PROVIDED RECORDS >>
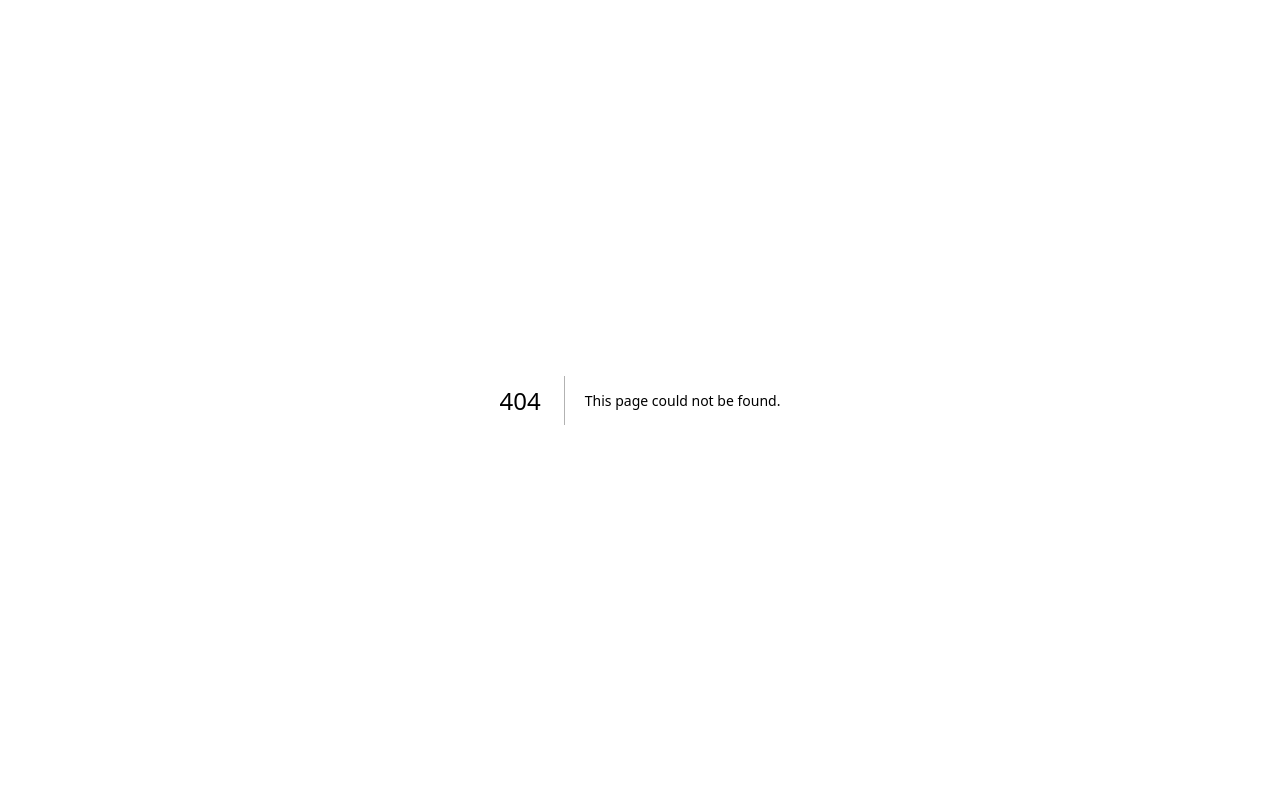
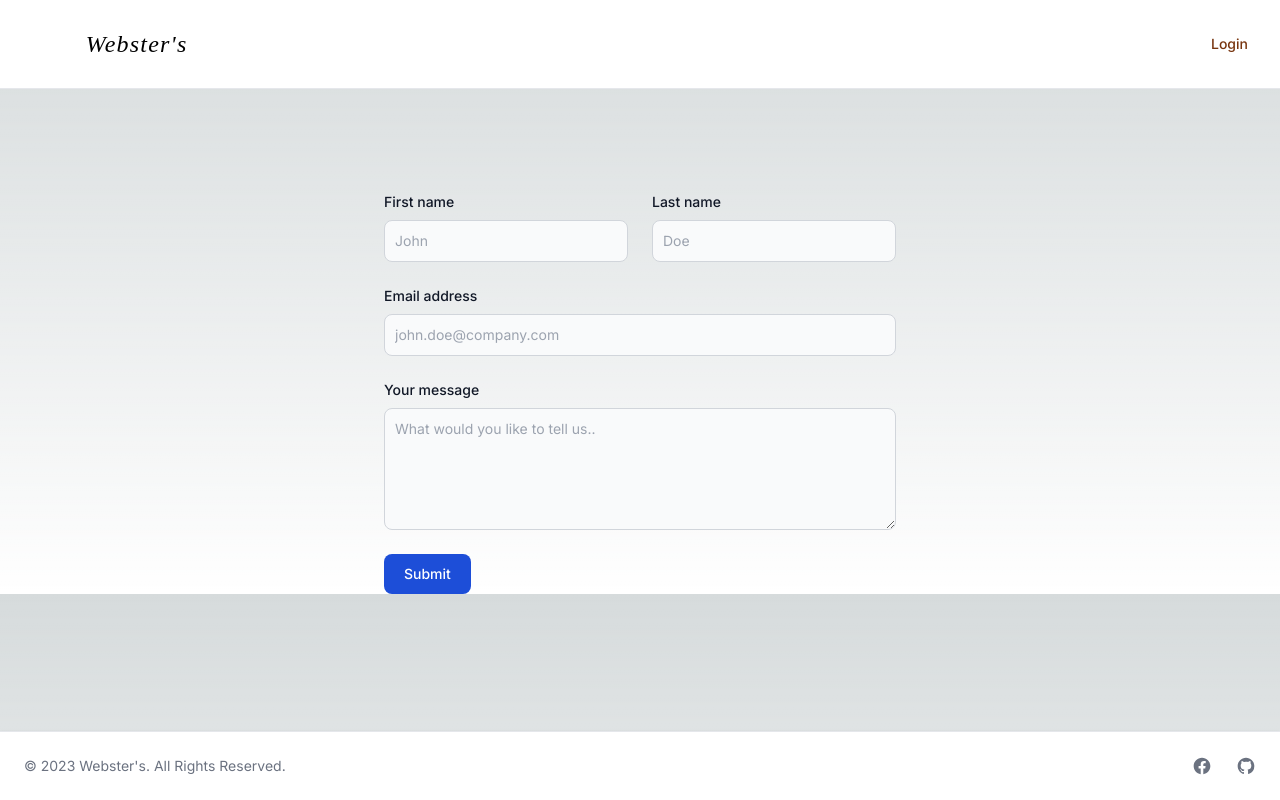
Before and after one commit to lhotovy/websters-eshop, a Next.js app: page /contact in a window 1280 px wide. Before the commit this address had no page. Built offline with nearby package versions, Linux system fonts and the light colour scheme.

Commit message:
Added contact form

```diff
--- /dev/null
+++ b/src/app/api/contact/route.ts
@@ -0,0 +1,19 @@
+export default function handler(req: any, res: any) {
+    // Get data submitted in request's body.
+    const body = req.body
+
+    // Optional logging to see the responses
+    // in the command line where next.js app is running.
+    console.log('body: ', body)
+
+    // Guard clause checks for first and last name,
+    // and returns early if they are not found
+    if (!body.first || !body.last) {
+      // Sends a HTTP bad request error code
+      return res.status(400).json({ data: 'First or last name not found' })
+    }
+
+    // Found the name.
+    // Sends a HTTP success code
+    res.status(200).json({ data: `${body.first} ${body.last}` })
+  }
--- /dev/null
+++ b/src/app/contact/page.tsx
@@ -0,0 +1,58 @@
+import ContactForm from '@/components/contactForm';
+import { Footer } from '@/components/footer';
+import { Header } from '@/components/header';
+import React from 'react';
+
+export const metadata = {
+  title: 'Contact - Webster\'s Woodcrafts',
+  description: 'Contact us to get more information about products, delivery and so on.',
+}
+
+const Contact: React.FC = () => {
+    // const handleSubmit = async (event: any) => {
+    //     // Stop the form from submitting and refreshing the page.
+    //     event.preventDefault()
+
+    //     // Get data from the form.
+    //     const data = {
+    //       first: event.target.first.value,
+    //       last: event.target.last.value,
+    //     }
+
+    //     // Send the data to the server in JSON format.
+    //     const JSONdata = JSON.stringify(data)
+
+    //     // API endpoint where we send form data.
+    //     const endpoint = '/api/form'
+
+    //     // Form the request for sending data to the server.
+    //     const options = {
+    //       // The method is POST because we are sending data.
+    //       method: 'POST',
+    //       // Tell the server we're sending JSON.
+    //       headers: {
+    //         'Content-Type': 'application/json',
+    //       },
+    //       // Body of the request is the JSON data we created above.
+    //       body: JSONdata,
+    //     }
+
+    //     // Send the form data to our forms API on Vercel and get a response.
+    //     const response = await fetch(endpoint, options)
+
+    //     // Get the response data from server as JSON.
+    //     // If server returns the name submitted, that means the form works.
+    //     const result = await response.json()
+    //     alert(`Is this your full name: ${result.data}`)
+      //}
+      return (
+        // We pass the event to the handleSubmit() function on submit.
+        <>
+          <Header/>
+          <ContactForm />
+          <Footer/>
+        </>
+      )
+};
+
+export default Contact;
--- /dev/null
+++ b/src/components/contactForm.tsx
@@ -0,0 +1,33 @@
+import React from 'react';
+
+interface IContactForm {
+    //handleSubmit: (event: any) => Promise<void>
+}
+
+const ContactForm: React.FC<IContactForm> = () => {
+    return (
+        <form className='w-2/5 m-auto mt-48'>
+            <div className="grid gap-6 mb-6 md:grid-cols-2">
+                <div>
+                    <label htmlFor="first_name" className="block mb-2 text-sm font-medium text-gray-900 dark:text-white">First name</label>
+                    <input type="text" id="first_name" className="bg-gray-50 border border-gray-300 text-gray-900 text-sm rounded-lg focus:ring-blue-500 focus:border-blue-500 block w-full p-2.5 dark:bg-gray-700 dark:border-gray-600 dark:placeholder-gray-400 dark:text-white dark:focus:ring-blue-500 dark:focus:border-blue-500" placeholder="John" required/>
+                </div>
+                <div>
+                    <label htmlFor="last_name" className="block mb-2 text-sm font-medium text-gray-900 dark:text-white">Last name</label>
+                    <input type="text" id="last_name" className="bg-gray-50 border border-gray-300 text-gray-900 text-sm rounded-lg focus:ring-blue-500 focus:border-blue-500 block w-full p-2.5 dark:bg-gray-700 dark:border-gray-600 dark:placeholder-gray-400 dark:text-white dark:focus:ring-blue-500 dark:focus:border-blue-500" placeholder="Doe" required/>
+                </div>
+            </div>
+            <div className="mb-6">
+                <label htmlFor="email" className="block mb-2 text-sm font-medium text-gray-900 dark:text-white">Email address</label>
+                <input type="email" id="email" className="bg-gray-50 border border-gray-300 text-gray-900 text-sm rounded-lg focus:ring-blue-500 focus:border-blue-500 block w-full p-2.5 dark:bg-gray-700 dark:border-gray-600 dark:placeholder-gray-400 dark:text-white dark:focus:ring-blue-500 dark:focus:border-blue-500" placeholder="john.doe@company.com" required/>
+            </div>
+           <div className="mb-6">
+                <label htmlFor="message" className="block mb-2 text-sm font-medium text-gray-900 dark:text-white">Your message</label>
+                <textarea id="message" rows={5} className="block p-2.5 w-full text-sm text-gray-900 bg-gray-50 rounded-lg border border-gray-300 focus:ring-blue-500 focus:border-blue-500 dark:bg-gray-700 dark:border-gray-600 dark:placeholder-gray-400 dark:text-white dark:focus:ring-blue-500 dark:focus:border-blue-500" placeholder="What would you like to tell us.."></textarea>
+           </div>
+           <button type="submit" className="text-white bg-blue-700 hover:bg-blue-800 focus:ring-4 focus:outline-none focus:ring-blue-300 font-medium rounded-lg text-sm w-full sm:w-auto px-5 py-2.5 text-center dark:bg-blue-600 dark:hover:bg-blue-700 dark:focus:ring-blue-800">Submit</button>
+        </form>
+    );
+};
+
+export default ContactForm;
```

ACTIVITY >> The result should be the full listing, retyped exactly and free of pictures.

TASK RESPONSE >>
Before and after one commit to lhotovy/websters-eshop, a Next.js app: page /contact in a window 1280 px wide. Before the commit this address had no page. Built offline with nearby package versions, Linux system fonts and the light colour scheme.

Commit message:
Added contact form

```diff
--- /dev/null
+++ b/src/app/api/contact/route.ts
@@ -0,0 +1,19 @@
+export default function handler(req: any, res: any) {
+    // Get data submitted in request's body.
+    const body = req.body
+
+    // Optional logging to see the responses
+    // in the command line where next.js app is running.
+    console.log('body: ', body)
+
+    // Guard clause checks for first and last name,
+    // and returns early if they are not found
+    if (!body.first || !body.last) {
+      // Sends a HTTP bad request error code
+      return res.status(400).json({ data: 'First or last name not found' })
+    }
+
+    // Found the name.
+    // Sends a HTTP success code
+    res.status(200).json({ data: `${body.first} ${body.last}` })
+  }
--- /dev/null
+++ b/src/app/contact/page.tsx
@@ -0,0 +1,58 @@
+import ContactForm from '@/components/contactForm';
+import { Footer } from '@/components/footer';
+import { Header } from '@/components/header';
+import React from 'react';
+
+export const metadata = {
+  title: 'Contact - Webster\'s Woodcrafts',
+  description: 'Contact us to get more information about products, delivery and so on.',
+}
+
+const Contact: React.FC = () => {
+    // const handleSubmit = async (event: any) => {
+    //     // Stop the form from submitting and refreshing the page.
+    //     event.preventDefault()
+
+    //     // Get data from the form.
+    //     const data = {
+    //       first: event.target.first.value,
+    //       last: event.target.last.value,
+    //     }
+
+    //     // Send the data to the server in JSON format.
+    //     const JSONdata = JSON.stringify(data)
+
+    //     // API endpoint where we send form data.
+    //     const endpoint = '/api/form'
+
+    //     // Form the request for sending data to the server.
+    //     const options = {
+    //       // The method is POST because we are sending data.
+    //       method: 'POST',
+    //       // Tell the server we're sending JSON.
+    //       headers: {
+    //         'Content-Type': 'application/json',
+    //       },
+    //       // Body of the request is the JSON data we created above.
+    //       body: JSONdata,
+    //     }
+
+    //     // Send the form data to our forms API on Vercel and get a response.
+    //     const response = await fetch(endpoint, options)
+
+    //     // Get the response data from server as JSON.
+    //     // If server returns the name submitted, that means the form works.
+    //     const result = await response.json()
+    //     alert(`Is this your full name: ${result.data}`)
+      //}
+      return (
+        // We pass the event to the handleSubmit() function on submit.
+        <>
+          <Header/>
+          <ContactForm />
+          <Footer/>
+        </>
+      )
+};
+
+export default Contact;
--- /dev/null
+++ b/src/components/contactForm.tsx
@@ -0,0 +1,33 @@
+import React from 'react';
+
+interface IContactForm {
+    //handleSubmit: (event: any) => Promise<void>
+}
+
+const ContactForm: React.FC<IContactForm> = () => {
+    return (
+        <form className='w-2/5 m-auto mt-48'>
+            <div className="grid gap-6 mb-6 md:grid-cols-2">
+                <div>
+                    <label htmlFor="first_name" className="block mb-2 text-sm font-medium text-gray-900 dark:text-white">First name</label>
+                    <input type="text" id="first_name" className="bg-gray-50 border border-gray-300 text-gray-900 text-sm rounded-lg focus:ring-blue-500 focus:border-blue-500 block w-full p-2.5 dark:bg-gray-700 dark:border-gray-600 dark:placeholder-gray-400 dark:text-white dark:focus:ring-blue-500 dark:focus:border-blue-500" placeholder="John" required/>
+                </div>
+                <div>
+                    <label htmlFor="last_name" className="block mb-2 text-sm font-medium text-gray-900 dark:text-white">Last name</label>
+                    <input type="text" id="last_name" className="bg-gray-50 border border-gray-300 text-gray-900 text-sm rounded-lg focus:ring-blue-500 focus:border-blue-500 block w-full p-2.5 dark:bg-gray-700 dark:border-gray-600 dark:placeholder-gray-400 dark:text-white dark:focus:ring-blue-500 dark:focus:border-blue-500" placeholder="Doe" required/>
+                </div>
+            </div>
+            <div className="mb-6">
+                <label htmlFor="email" className="block mb-2 text-sm font-medium text-gray-900 dark:text-white">Email address</label>
+                <input type="email" id="email" className="bg-gray-50 border border-gray-300 text-gray-900 text-sm rounded-lg focus:ring-blue-500 focus:border-blue-500 block w-full p-2.5 dark:bg-gray-700 dark:border-gray-600 dark:placeholder-gray-400 dark:text-white dark:focus:ring-blue-500 dark:focus:border-blue-500" placeholder="john.doe@company.com" required/>
+            </div>
+           <div className="mb-6">
+                <label htmlFor="message" className="block mb-2 text-sm font-medium text-gray-900 dark:text-white">Your message</label>
+                <textarea id="message" rows={5} className="block p-2.5 w-full text-sm text-gray-900 bg-gray-50 rounded-lg border border-gray-300 focus:ring-blue-500 focus:border-blue-500 dark:bg-gray-700 dark:border-gray-600 dark:placeholder-gray-400 dark:text-white dark:focus:ring-blue-500 dark:focus:border-blue-500" placeholder="What would you like to tell us.."></textarea>
+           </div>
+           <button type="submit" className="text-white bg-blue-700 hover:bg-blue-800 focus:ring-4 focus:outline-none focus:ring-blue-300 font-medium rounded-lg text-sm w-full sm:w-auto px-5 py-2.5 text-center dark:bg-blue-600 dark:hover:bg-blue-700 dark:focus:ring-blue-800">Submit</button>
+        </form>
+    );
+};
+
+export default ContactForm;
```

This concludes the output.